- Consider Turn Order: all other things being equal, in larger teams, it's better to deploy or reinforce to the teammate playing right after you, so those troops don't just sit there vulnerable to counterattack. Similarly, it's usually a good idea to concentrate on the opponent playing right after you.
- Target Weak Players: The more Risk game players on a team, the smaller each player's starting deployment will be. In quads and above, it can behoove you to target an enemy player from the beginning of the game and concentrate on killing them.
- Weigh the Costs: It can be a good move to take your teammate(s)' regions in order to secure a command. Just make sure that the bonus is worth the cost, and that it's secure enough to prevent an opponent from breaking it.
Tips on Being an Effective Teammate
As stated above, communication at Risk-like games is the key to team play, but what exactly are you supposed to communicate? Obviously, Risk game strategy is important, but there's more to it than that. It's important to note the following in team chat:
- Reserves - whether or not you have a set, what color your reserves are, and if any of them are bold (i.e. owned by you)
- Troop Count - the team troop count at the end of your turn, it's a handy thumbnail to see at a glance how well or poorly you and the opposition are rolling

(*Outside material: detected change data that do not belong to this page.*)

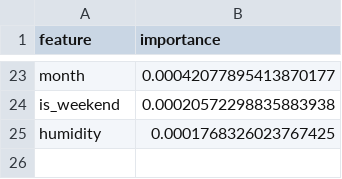
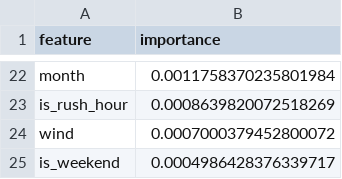
Before and after one commit to Khadija-Zulfiqar/aqi-forecasting, a CSV file: models/shap_importance.csv, drawn as a sheet; only a part is shown, gaps mark what is left out; removed rows and columns are numbered as before the commit, all else as after; the diff covers the shown part only; the diff names each change by its address in the sheet, - before the commit and + after, or states it on an @@ line.

```diff
--- a/models/shap_importance.csv
+++ b/models/shap_importance.csv
-B22 (importance): 0.00042077895413870177
+B22 (importance): 0.0011758370235801984
+row 23: is_rush_hour | 0.0008639820072518269
+row 24: wind | 0.0007000379452800072
-B25 (importance): 0.00020572298835883938
+B25 (importance): 0.0004986428376339717
-row 25: humidity | 0.0001768326023767425
```
Also changed, not shown: 11 added rows, 12 removed rows and 9 edited cells elsewhere in this file, 3 other files.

- Turn Recap - this isn't quite as important, but it can be useful to write a quick thumbnail of your turn, this can be as simple as "great dice, broke the opponent's command" and as complex as necessary